§ **The task**
Write out, without any change, the lines in the material below that run from the line with "class MeshRenderer" through the line with "Node *-- Animator : 可选动画组件", both included.

§ **Data for review**
-- Opening Marker --

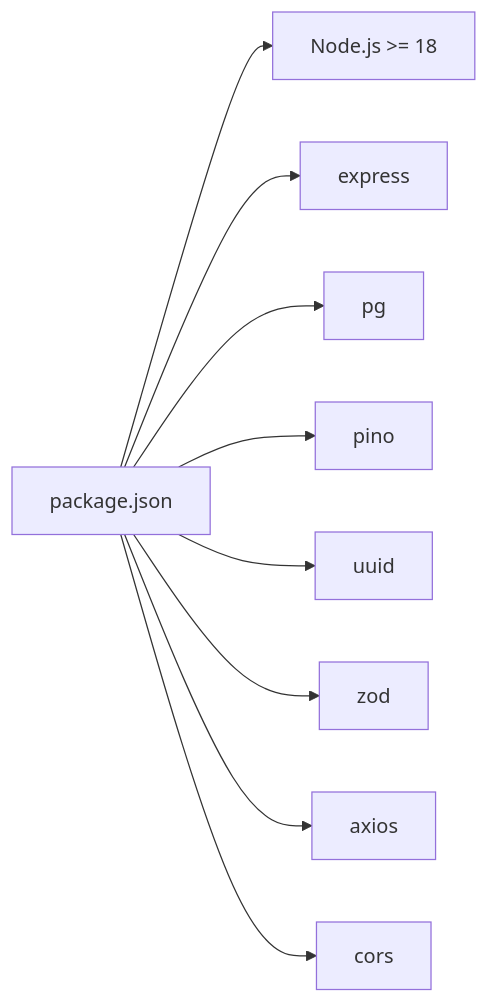
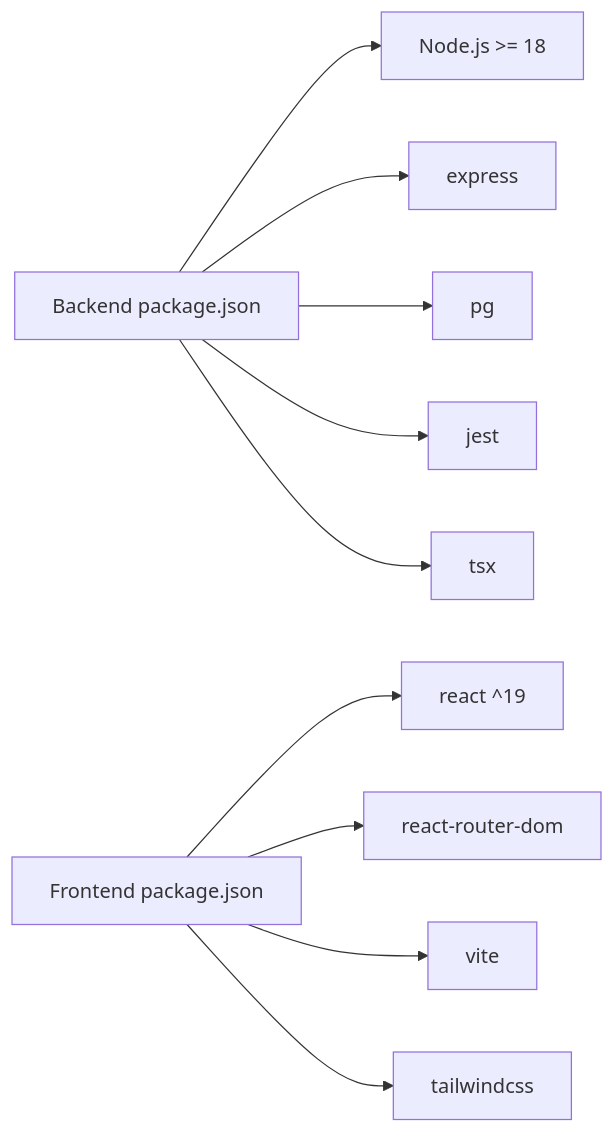
Before and after one commit to vishnusaibhosekar/ares: the ninth of 9 diagrams in .qoder/repowiki/en/content/Getting Started.md, drawn with Mermaid. The commit also changed other lines of this file and 21 other files, not shown here.

````diff
--- a/.qoder/repowiki/en/content/Getting Started.md
+++ b/.qoder/repowiki/en/content/Getting Started.md
@@ -249,20 +381,23 @@
 ```mermaid
 graph LR
-PKG["package.json"]
+BACKEND_PKG["Backend package.json"]
+FRONTEND_PKG["Frontend package.json"]
 NPM["Node.js >= 18"]
 EXP["express"]
 PG["pg"]
-PINO["pino"]
-UUID["uuid"]
-ZOD["zod"]
-AX["axios"]
-CORS["cors"]
-PKG --> NPM
-PKG --> EXP
-PKG --> PG
-PKG --> PINO
-PKG --> UUID
-PKG --> ZOD
-PKG --> AX
-PKG --> CORS
+REACT["react ^19"]
+ROUTER["react-router-dom"]
+VITE["vite"]
+TAILWIND["tailwindcss"]
+JEST["jest"]
+TSX["tsx"]
+BACKEND_PKG --> NPM
+BACKEND_PKG --> EXP
+BACKEND_PKG --> PG
+FRONTEND_PKG --> REACT
+FRONTEND_PKG --> ROUTER
+FRONTEND_PKG --> VITE
+FRONTEND_PKG --> TAILWIND
+BACKEND_PKG --> JEST
+BACKEND_PKG --> TSX
 ```
````
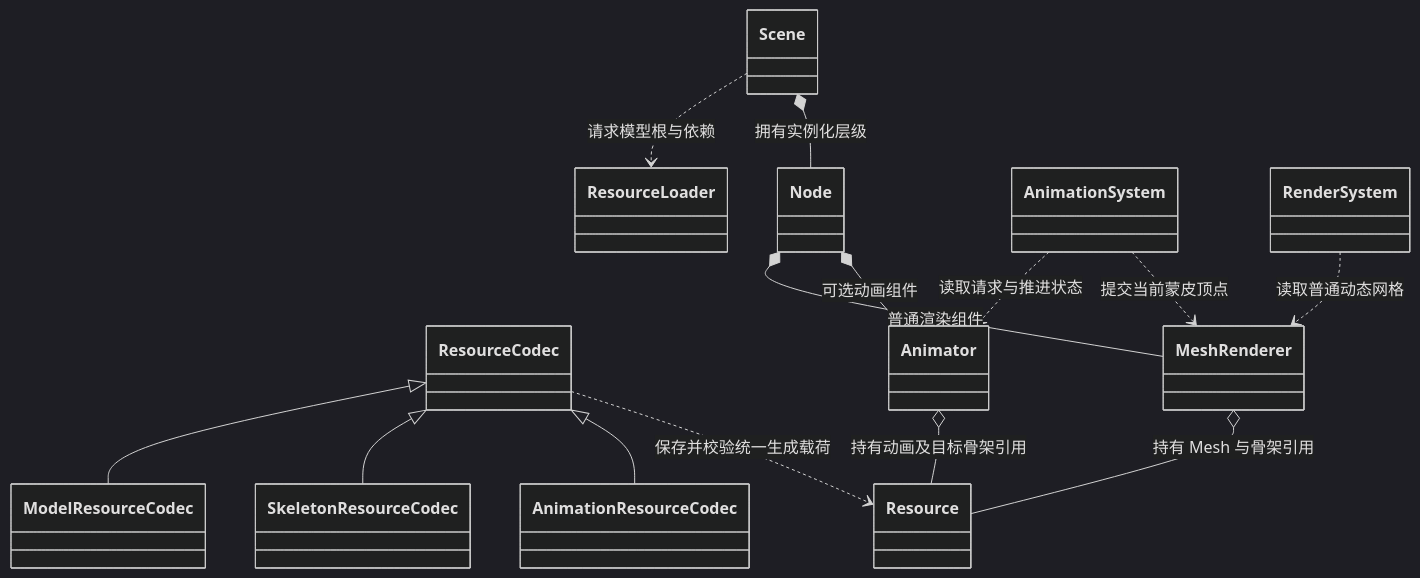
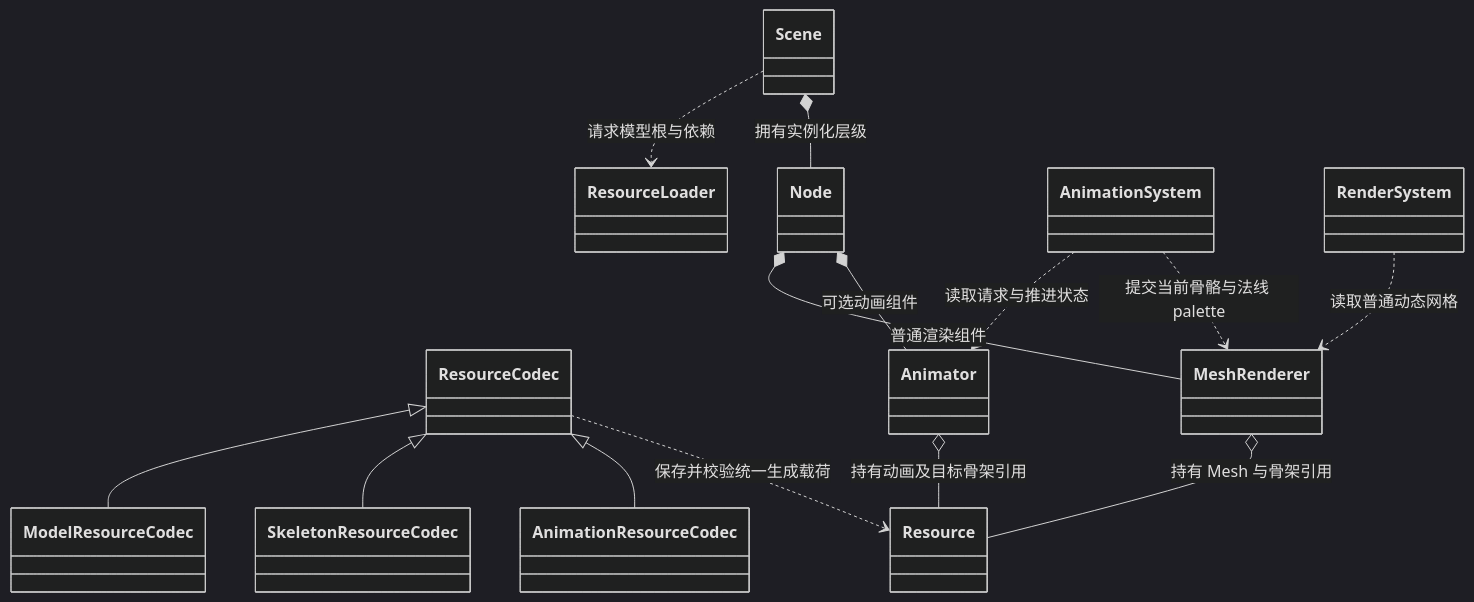
Diagram 35 of 36 in docs/class-diagrams/references.md (lcals/Engine), drawn with Mermaid (dark theme) before and after one commit. The commit also changed other lines of this file and 49 other files, not shown here.

````diff
--- a/docs/class-diagrams/references.md
+++ b/docs/class-diagrams/references.md
@@ -1052,28 +1052,28 @@
 ```mermaid
 classDiagram
     class ResourceCodec
     class ModelResourceCodec
     class SkeletonResourceCodec
     class AnimationResourceCodec
     class Resource
     class ResourceLoader
     class Scene
     class Node
     class MeshRenderer
     class Animator
     class AnimationSystem
     class RenderSystem
     ResourceCodec <|-- ModelResourceCodec
     ResourceCodec <|-- SkeletonResourceCodec
     ResourceCodec <|-- AnimationResourceCodec
     ResourceCodec ..> Resource : 保存并校验统一生成载荷
     Scene ..> ResourceLoader : 请求模型根与依赖
     Scene *-- Node : 拥有实例化层级
     Node *-- MeshRenderer : 普通渲染组件
     Node *-- Animator : 可选动画组件
     MeshRenderer o-- Resource : 持有 Mesh 与骨架引用
     Animator o-- Resource : 持有动画及目标骨架引用
     AnimationSystem ..> Animator : 读取请求与推进状态
-    AnimationSystem ..> MeshRenderer : 提交当前蒙皮顶点
+    AnimationSystem ..> MeshRenderer : 提交当前骨骼与法线 palette
     RenderSystem ..> MeshRenderer : 读取普通动态网格
 ```
````
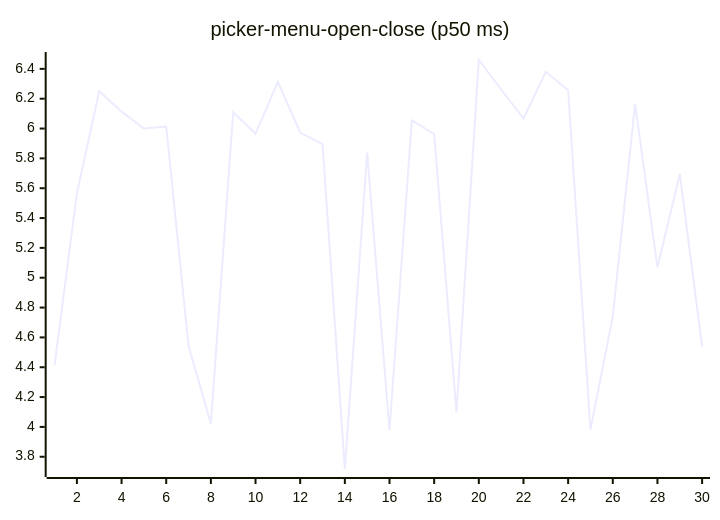
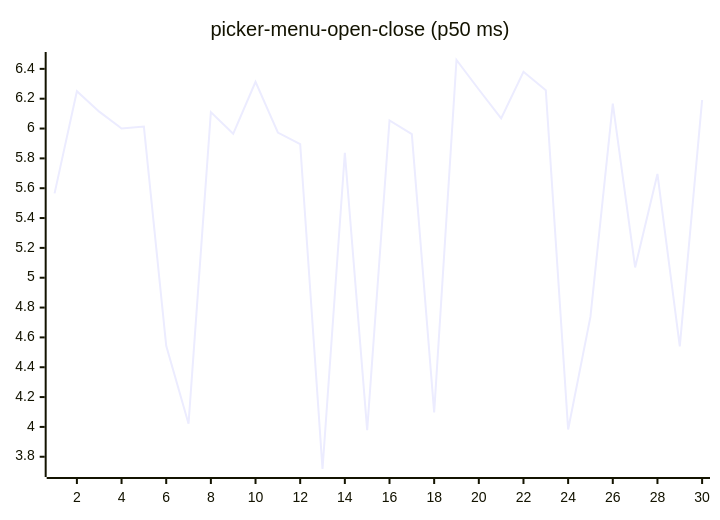
One commit to josha/Facet changed diagram 16 of 27 in README.md. Above: the diagram before and after it, drawn with Mermaid. The commit also changed other lines of this file and 2 other files, not shown here.

````diff
--- a/README.md
+++ b/README.md
@@ -168,6 +168,6 @@
 ```mermaid
 xychart-beta
     title "picker-menu-open-close (p50 ms)"
     x-axis 1 --> 30
-    line [4.4145, 5.5656, 6.2500, 6.1133, 6.0006, 6.0128, 4.5439, 4.0216, 6.1100, 5.9646, 6.3137, 5.9733, 5.8960, 3.7179, 5.8378, 3.9788, 6.0543, 5.9629, 4.0972, 6.4594, 6.2618, 6.0678, 6.3801, 6.2569, 3.9826, 4.7388, 6.1676, 5.0690, 5.6954, 4.5402]
+    line [5.5656, 6.2500, 6.1133, 6.0006, 6.0128, 4.5439, 4.0216, 6.1100, 5.9646, 6.3137, 5.9733, 5.8960, 3.7179, 5.8378, 3.9788, 6.0543, 5.9629, 4.0972, 6.4594, 6.2618, 6.0678, 6.3801, 6.2569, 3.9826, 4.7388, 6.1676, 5.0690, 5.6954, 4.5402, 6.1912]
 ```
````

-- Closing Marker --

§ **Exercise result**
     class MeshRenderer
     class Animator
     class AnimationSystem
     class RenderSystem
     ResourceCodec <|-- ModelResourceCodec
     ResourceCodec <|-- SkeletonResourceCodec
     ResourceCodec <|-- AnimationResourceCodec
     ResourceCodec ..> Resource : 保存并校验统一生成载荷
     Scene ..> ResourceLoader : 请求模型根与依赖
     Scene *-- Node : 拥有实例化层级
     Node *-- MeshRenderer : 普通渲染组件
     Node *-- Animator : 可选动画组件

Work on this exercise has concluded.